Constructed in 1631 by King Louis XIII, the château was designed in the French Baroque style and comprises of 2,300 rooms, a luxurious park, decorative gardens and a Grand Canal. Be sure not to miss the most notable part of the palace – The Hall of Mirrors connects the King and Queen’s apartments and is decorated with more than 350 mirrors. It’s quite impressive!
Perched on a rocky promontory 750-metres above the Alsace plain, Château du Haut-Koenigsbourg is an impressive sight. The original château dates back to the 12th century but has had many reincarnations since then. The fairytale-like version we see today is a restoration project by German emperor Kaiser Wilhelm, completed in the early 20th century.

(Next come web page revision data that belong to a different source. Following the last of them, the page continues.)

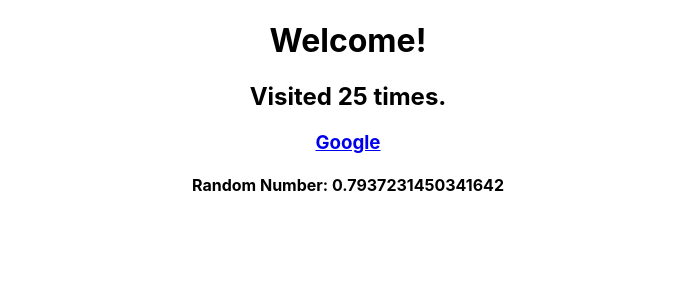
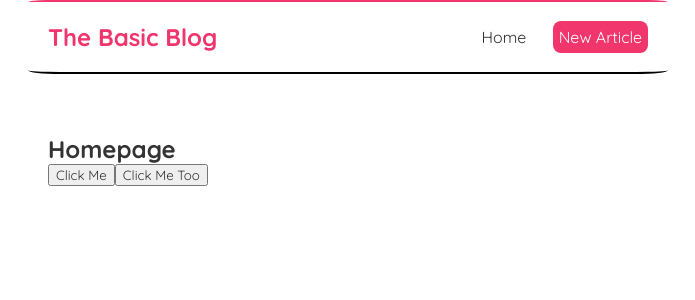
Before and after one commit to nnaaff/React-Blog, a React (Create React App) app in the folder react-blog/: page / in a window 1280 px wide. Shown: the top 300 px of the page, without its empty margins (292-987 px from the left). Built offline with nearby package versions, Linux system fonts and the light colour scheme.

Commit message:
Added inline styling & click events

```diff
--- a/react-blog/src/App.css
+++ /dev/null
@@ -1,38 +0,0 @@
-.App {
-  text-align: center;
-}
-
-.App-logo {
-  height: 40vmin;
-  pointer-events: none;
-}
-
-@media (prefers-reduced-motion: no-preference) {
-  .App-logo {
-    animation: App-logo-spin infinite 20s linear;
-  }
-}
-
-.App-header {
-  background-color: #282c34;
-  min-height: 100vh;
-  display: flex;
-  flex-direction: column;
-  align-items: center;
-  justify-content: center;
-  font-size: calc(10px + 2vmin);
-  color: white;
-}
-
-.App-link {
-  color: #61dafb;
-}
-
-@keyframes App-logo-spin {
-  from {
-    transform: rotate(0deg);
-  }
-  to {
-    transform: rotate(360deg);
-  }
-}
--- a/react-blog/src/App.js
+++ b/react-blog/src/App.js
@@ -1,25 +1,18 @@
 
-import './App.css';
+import Navbar from './Navbar';
+import Home from './Home';
 
+// Component: a function that returns a JSX template & is exported at the bottom of the file
 function App() {
 
   // any valid JavaScript here - before returning the component
-  const title = "Welcome!";
-  const visits = 25;
-  const google = "https://www.google.com";
 
   return (
     <div className="App">
-
+      <Navbar />
       <div className="content">
-
-        <h1> { title } </h1>
-        <h2> Visited { visits } times. </h2>
-        <h3><a href={ google }> Google </a></h3>
-        <h4> Random Number:  { Math.random() } </h4>
-
+        <Home />
       </div>
-
     </div>
   );
 }
--- /dev/null
+++ b/react-blog/src/Home.js
@@ -0,0 +1,20 @@
+const Home = () => {
+
+  const handleClick = () => {
+    console.log("Button clicked.");
+  }
+
+  const handle2 = ( name ) => {
+    console.log( name + " clicked me." );
+  }
+
+  return (
+    <div className="home">
+      <h2> Homepage </h2>
+      <button onClick={ handleClick }> Click Me </button>
+      <button onClick={ () => handle2( "X" ) }> Click Me Too </button>
+    </div>
+  );
+}
+
+export default Home;
--- /dev/null
+++ b/react-blog/src/Navbar.js
@@ -0,0 +1,17 @@
+const Navbar = () => {
+  return (
+    <nav className="navbar">
+      <h1> The Basic Blog </h1>
+      <div className="links">
+        <a href="/"> Home </a>
+        <a href="/create" style={ {
+          color: "white",
+          backgroundColor: "#f1356d",
+          borderRadius: "8px"
+        } }> New Article </a>
+      </div>
+    </nav>
+  );
+}
+
+export default Navbar;
--- a/react-blog/src/index.css
+++ b/react-blog/src/index.css
@@ -1,13 +1,46 @@
-body {
+@import url('https://fonts.googleapis.com/css2?family=Quicksand:wght@300;400;500;600;700&display=swap');
+
+* {
   margin: 0;
-  font-family: -apple-system, BlinkMacSystemFont, 'Segoe UI', 'Roboto', 'Oxygen',
-    'Ubuntu', 'Cantarell', 'Fira Sans', 'Droid Sans', 'Helvetica Neue',
-    sans-serif;
-  -webkit-font-smoothing: antialiased;
-  -moz-osx-font-smoothing: grayscale;
+  font-family: "Quicksand";
+  color: #333;
 }
 
-code {
-  font-family: source-code-pro, Menlo, Monaco, Consolas, 'Courier New',
-    monospace;
+.navbar {
+  padding: 20px;
+  display: flex;
+  align-items: center;
+  max-width: 600px;
+  margin: 0 auto;
+  border-bottom: 1px solid #f2f2f2;
+  border-bottom: 2px solid black;
+  border-top: 2px double #f1356d;
+  border-bottom-right-radius: 5%;
+  border-bottom-left-radius: 5%;
+  border-top-left-radius: 3%;
+  border-top-right-radius: 3%;
 }
+
+.navbar h1 {
+  color: #f1356d;
+}
+
+.navbar .links {
+  margin-left: auto;
+}
+
+.navbar a {
+  margin-left: 16px;
+  text-decoration: none;
+  padding: 6px;
+}
+
+.navbar a:hover {
+  color: #f1356d;
+}
+
+.content {
+  max-width: 600px;
+  margin: 40px auto;
+  padding: 20px;
+}
--- a/react-blog/src/index.js
+++ b/react-blog/src/index.js
@@ -2,7 +2,6 @@ import React from 'react';
 import ReactDOM from 'react-dom';
 import './index.css';
 import App from './App';
-import reportWebVitals from './reportWebVitals';
 
 ReactDOM.render(
   <React.StrictMode>
@@ -14,4 +13,4 @@ ReactDOM.render(
 // If you want to start measuring performance in your app, pass a function
 // to log results (for example: reportWebVitals(console.log))
 // or send to an analytics endpoint. Learn more: https://bit.ly/CRA-vitals
-reportWebVitals();
+// reportWebVitals();
```
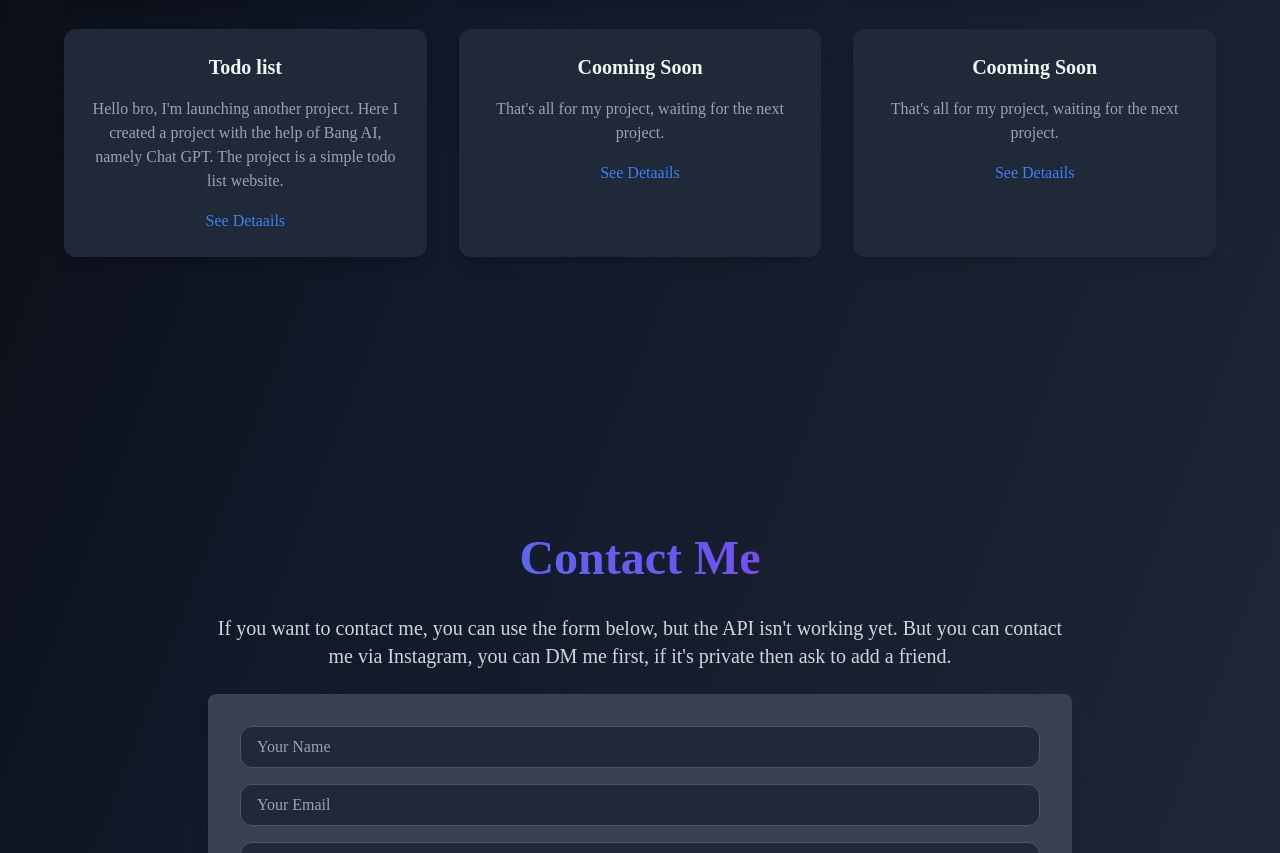
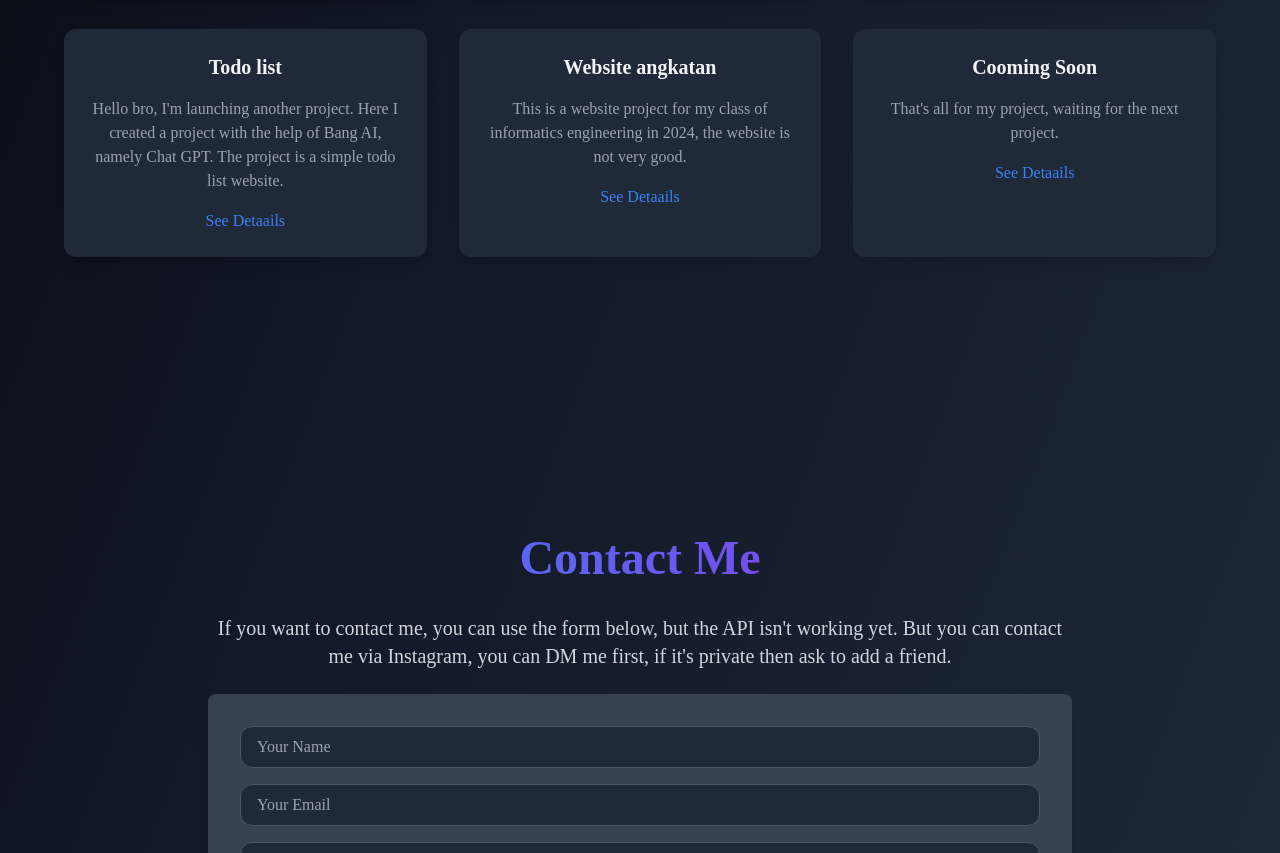
Before and after one commit to muhammadainulfuady/portfolio, a plain HTML site: page index.html in a window 1280 px wide. Shown: the part 2115-2968 px from the top of the page. Drawn offline with nearby package versions, Linux system fonts and the light colour scheme; a web font is replaced by a local one.

Commit message:
update project

```diff
--- a/index.html
+++ b/index.html
@@ -316,11 +316,17 @@
             <div
               class="bg-gray-800 p-6 rounded-xl shadow-lg hover:shadow-2xl transition-shadow"
             >
-              <h3 class="text-xl font-bold text-gray-100 mb-4">Cooming Soon</h3>
+              <h3 class="text-xl font-bold text-gray-100 mb-4">
+                Website angkatan
+              </h3>
               <p class="text-gray-400 mb-4">
-                That's all for my project, waiting for the next project.
+                This is a website project for my class of informatics
+                engineering in 2024, the website is not very good.
               </p>
-              <a href="#" class="text-blue-500 no-underline hover:text-white"
+              <a
+                href="https://muhammadainulfuady.github.io/websiteindividu/"
+                target="_blank"
+                class="text-blue-500 no-underline hover:text-white"
                 >See Detaails</a
               >
             </div>
```
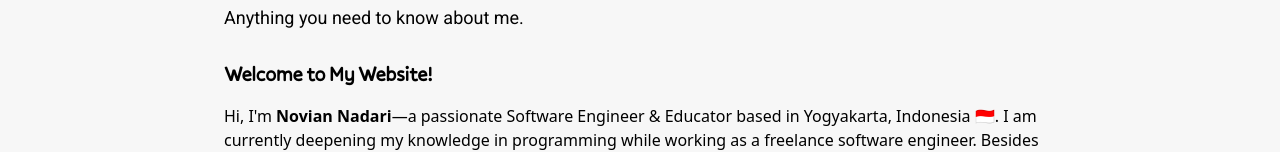
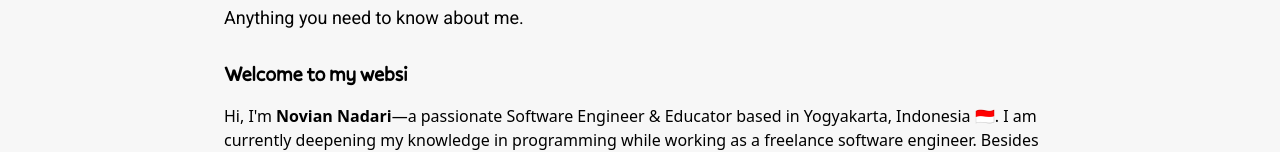
Before and after one commit to novskidev/novskidev.cloud, a Next.js app: page /about in a window 1280 px wide. Shown: the part 140-292 px from the top of the page. Built offline with nearby package versions, Linux system fonts and the light colour scheme.

Commit message:
feat(adding writing effect)

```diff
--- a/app/about/page.tsx
+++ b/app/about/page.tsx
@@ -1,24 +1,41 @@
+"use client";
+
 import Link from "next/link";
 import Image from "next/image";
 import profilPic from "../../public/images/5-29-removebg-preview.png"
+import { Typewriter } from "react-simple-typewriter";
+
 
 export default function AboutPage() {
     return (
         <section className="w-8/12">
             <article className="mt-7 flex-wrap w-full items-center">
-                <h1 className="font-bold font-pally text-xl">Welcome to My Website!</h1>
-                <p className="my-4">Hi, I&apos;m <span className="font-bold text-[text-align:justify]">Novian Nadari</span>—a passionate Software Engineer & Educator based in Yogyakarta, Indonesia 🇮🇩. I am currently deepening my knowledge in programming while working as a freelance software engineer. Besides coding, I dedicate my time to teaching at an elementary school, sharing knowledge, and inspiring young minds.
+                <h1 className="font-bold font-pally text-black text-xl dark:text-white">
+                <Typewriter
+        words={[
+          "Thanks for reaching me!",
+          "Welcome to my website!",
+        ]}
+        loop={1}
+        cursor
+        cursorStyle=""
+        typeSpeed={100}
+        deleteSpeed={50}
+        delaySpeed={0}
+      />
+                </h1>
+                <p className="my-4 dark:text-white">Hi, I&apos;m <span className="font-bold text-[text-align:justify]">Novian Nadari</span>—a passionate Software Engineer & Educator based in Yogyakarta, Indonesia 🇮🇩. I am currently deepening my knowledge in programming while working as a freelance software engineer. Besides coding, I dedicate my time to teaching at an elementary school, sharing knowledge, and inspiring young minds.
 
 With a strong interest in technology and education, I love building software solutions that make an impact. I also enjoy contributing to the open-source community and continuously learning new things to grow as a developer.</p>
             <div className="my-4 flex w-full justify-between items-center">
             <Image src={profilPic} alt="Profile Picture" width={200} height={100} className="hidden sm:block -mt-[70px]  object-cover rounded-full" />
-             <p className="w-full md:w-1/2">Glad to have you here! 🎉 On this website, I share various <Link href={`/articles`} className="font-semibold underline">Articles</Link>   related to technology, programming, and my personal experiences. You can also explore some of my open-source <Link href={`/projects`} className="font-semibold underline">Projects</Link> and see what I’ve been working on.
+             <p className="w-full md:w-1/2 dark:text-white">Glad to have you here! 🎉 On this website, I share various <Link href={`/articles`} className="font-semibold underline">Articles</Link>   related to technology, programming, and my personal experiences. You can also explore some of my open-source <Link href={`/projects`} className="font-semibold underline">Projects</Link> and see what I’ve been working on.
 
 Feel free to connect, explore, and let&apos;s build something great together! 🚀</p>
 
             </div>
-            <h1 className="font-bold font-pally text-xl mt-9">📩 Get in Touch!</h1>
-            <p className="mt-4">Send me an email <span><Link href="mailto:novskidev@gmail.com" className="font-semibold underline">novskidev@gmail.com</Link></span> to say hi, or connect via the socials.</p>
+            <h1 className="font-bold font-pally text-xl mt-9 dark:text-white">📩 Get in Touch!</h1>
+            <p className="mt-4 dark:text-white">Send me an email <span><Link href="mailto:novskidev@gmail.com" className="font-semibold underline ">novskidev@gmail.com</Link></span> to say hi, or connect via the socials.</p>
             </article>
         </section>
     );
--- a/package.json
+++ b/package.json
@@ -13,7 +13,8 @@
     "lucide-react": "^0.475.0",
     "next": "15.1.7",
     "react": "^19.0.0",
-    "react-dom": "^19.0.0"
+    "react-dom": "^19.0.0",
+    "react-simple-typewriter": "^5.0.1"
   },
   "devDependencies": {
     "@eslint/eslintrc": "^3",
```
Also changed, not shown: 1 other file (tests, documents, lock files or other folders).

Large, grand, intact and surrounded by a wide moat, Leeds Castle is what many people imagine when they think of an English castle. Located in Kent, in the southeast corner of England, the castle was constructed during the reign of Henry I and served as a residence for royalty for much of its history. Six queens called Leeds home, earning the castle the nickname “The Ladies Castle.” The castle’s last private owner was a woman as well. She inherited the estate in the early 1900s and established the foundation that has run the castle as a tourist destination since 1974.
Warwick Castle was built by William the Conqueror in 1068 on a bend of the River Avon. Since its construction in the 11th century, the castle has undergone structural changes, with additions of towers and redesigned residential buildings. Originally a wooden structure, it was rebuilt in stone in the 12th century. It was used as a stronghold until the early 17th century when it was granted to Sir Fulke Greville, who converted it to a country house. It was owned by the Greville family until 1978 when it was bought by a leisure company.
These impressive stone structures are designed to stand the test of time. Many castles of this type, built in medieval times, are still standing to this day. One of the most famous examples is the Tower of London.
Round stone keeps are actually preferable to square stone keeps for one important reason. You see, people eventually figured out that you could undermine the structural integrity of a square stone keep by damaging the corners of the structure. This wasn’t a simple thing to do, but it was possible to collapse a square stone keep if you managed to damage the corners enough.
There are still examples of the shell keeps that are standing to this very day. The tall stone walls lend themselves well to longevity.